The dual challenges and complexities of global climate change and rapid urbanization have prompted international engagement in the promotion of sustainable cities around the world. In recent years, China has shined on the international stage thanks to its commitment to ecological sustainability and the strategies it has deployed to ensure that this commitment would not only remain ink on a chapter of its latest (12th) Five Year Plan. Besides its insistence on subsidizing the national production of solar panels, China is particularly commended for its work on eco-cities. The Beijing Urban Planning Museum explains that eco-cities are a way for China to further its urban development whilst creating more ecological opportunities for its population, and helping out the country with its commitment to cleaning and restoring its environment and diminishing its global environmental footprint. Despite this, the eco-city in China still remains at an experimental stage, and displays weaknesses that may leave an observer doubtful of the future of urban ecology in China. In an attempt to contribute to the limited literature on Chinese eco-cities, this research investigates three eco-urban megastructures—Tianjin Eco-city, Dongtan Eco-city, and Qingdao Eco-park—and compares them in their successes and observable limitations in urban ecology. The study finds that although China’s effort at promoting ecological urban development is commendable, there are major challenges that threaten the success of these projects which can be attributed to the particular relationship between China’s political and bureaucratic systems and the practice of urban ecology.
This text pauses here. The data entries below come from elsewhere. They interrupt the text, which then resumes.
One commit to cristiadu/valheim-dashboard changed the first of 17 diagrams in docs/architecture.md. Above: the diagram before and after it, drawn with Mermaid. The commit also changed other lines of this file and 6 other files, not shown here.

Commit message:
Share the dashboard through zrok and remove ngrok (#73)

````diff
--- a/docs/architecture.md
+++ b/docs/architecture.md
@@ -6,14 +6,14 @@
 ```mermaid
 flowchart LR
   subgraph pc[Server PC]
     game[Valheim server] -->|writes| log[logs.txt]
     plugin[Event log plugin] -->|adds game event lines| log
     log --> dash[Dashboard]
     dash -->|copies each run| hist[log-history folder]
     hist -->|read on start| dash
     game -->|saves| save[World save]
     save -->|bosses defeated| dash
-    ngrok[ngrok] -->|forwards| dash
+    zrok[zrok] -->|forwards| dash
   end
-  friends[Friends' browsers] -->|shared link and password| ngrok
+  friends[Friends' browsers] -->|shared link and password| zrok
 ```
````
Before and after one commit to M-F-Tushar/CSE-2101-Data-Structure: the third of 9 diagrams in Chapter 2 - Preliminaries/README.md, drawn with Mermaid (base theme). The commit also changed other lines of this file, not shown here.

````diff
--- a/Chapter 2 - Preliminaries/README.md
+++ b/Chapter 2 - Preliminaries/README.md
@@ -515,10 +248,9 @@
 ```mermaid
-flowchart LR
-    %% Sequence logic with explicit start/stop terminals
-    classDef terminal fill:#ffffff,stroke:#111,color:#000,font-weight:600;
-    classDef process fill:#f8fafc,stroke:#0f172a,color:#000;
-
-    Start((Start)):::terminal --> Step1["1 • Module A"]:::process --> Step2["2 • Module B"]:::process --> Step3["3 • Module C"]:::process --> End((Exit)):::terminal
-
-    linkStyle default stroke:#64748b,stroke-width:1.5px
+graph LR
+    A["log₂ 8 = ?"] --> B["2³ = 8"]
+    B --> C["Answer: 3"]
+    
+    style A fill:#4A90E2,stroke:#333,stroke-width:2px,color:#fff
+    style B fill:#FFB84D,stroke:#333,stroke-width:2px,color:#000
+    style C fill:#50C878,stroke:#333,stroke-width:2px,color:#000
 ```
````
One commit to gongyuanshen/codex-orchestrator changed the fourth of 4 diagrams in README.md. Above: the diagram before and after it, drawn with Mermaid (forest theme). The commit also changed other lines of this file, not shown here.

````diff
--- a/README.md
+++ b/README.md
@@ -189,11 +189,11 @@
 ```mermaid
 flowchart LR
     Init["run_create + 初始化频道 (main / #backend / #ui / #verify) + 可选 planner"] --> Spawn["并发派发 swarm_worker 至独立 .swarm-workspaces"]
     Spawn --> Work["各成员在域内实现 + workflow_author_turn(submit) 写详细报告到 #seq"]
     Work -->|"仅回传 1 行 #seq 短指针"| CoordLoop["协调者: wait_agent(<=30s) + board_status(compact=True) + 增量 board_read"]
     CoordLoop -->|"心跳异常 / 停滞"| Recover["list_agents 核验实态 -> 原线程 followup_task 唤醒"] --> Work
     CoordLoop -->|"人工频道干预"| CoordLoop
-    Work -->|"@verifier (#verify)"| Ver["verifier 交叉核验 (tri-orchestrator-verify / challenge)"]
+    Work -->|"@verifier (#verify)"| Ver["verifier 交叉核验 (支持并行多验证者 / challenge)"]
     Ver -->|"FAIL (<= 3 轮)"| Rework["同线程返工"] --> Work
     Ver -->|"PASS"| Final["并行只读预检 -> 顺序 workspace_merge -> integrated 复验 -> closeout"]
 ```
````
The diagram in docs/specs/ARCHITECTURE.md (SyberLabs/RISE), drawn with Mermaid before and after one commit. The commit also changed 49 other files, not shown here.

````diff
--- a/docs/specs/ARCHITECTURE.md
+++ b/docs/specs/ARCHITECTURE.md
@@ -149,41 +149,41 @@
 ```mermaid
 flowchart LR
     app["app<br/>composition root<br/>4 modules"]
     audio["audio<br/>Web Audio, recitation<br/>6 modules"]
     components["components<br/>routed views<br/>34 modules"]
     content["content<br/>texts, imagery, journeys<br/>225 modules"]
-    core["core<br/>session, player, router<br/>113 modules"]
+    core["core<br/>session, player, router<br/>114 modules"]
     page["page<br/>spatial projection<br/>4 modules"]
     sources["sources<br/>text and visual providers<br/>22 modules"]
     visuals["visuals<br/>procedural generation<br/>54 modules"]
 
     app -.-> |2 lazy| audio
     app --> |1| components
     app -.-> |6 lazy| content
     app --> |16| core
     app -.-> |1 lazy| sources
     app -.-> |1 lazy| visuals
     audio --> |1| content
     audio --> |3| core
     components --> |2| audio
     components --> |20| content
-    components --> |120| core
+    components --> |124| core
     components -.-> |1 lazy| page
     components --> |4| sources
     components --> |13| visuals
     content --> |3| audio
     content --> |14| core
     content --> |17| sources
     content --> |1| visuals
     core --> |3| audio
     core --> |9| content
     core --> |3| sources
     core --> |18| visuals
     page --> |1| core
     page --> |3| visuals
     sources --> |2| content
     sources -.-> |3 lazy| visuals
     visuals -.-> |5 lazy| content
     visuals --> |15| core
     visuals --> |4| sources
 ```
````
This work is licensed under a Creative Commons Attribution 4.0 License.
  • ISSN(Print): 1925-4725
  • ISSN(Online): 1925-4733
  • Started: 2011
  • Frequency: semiannual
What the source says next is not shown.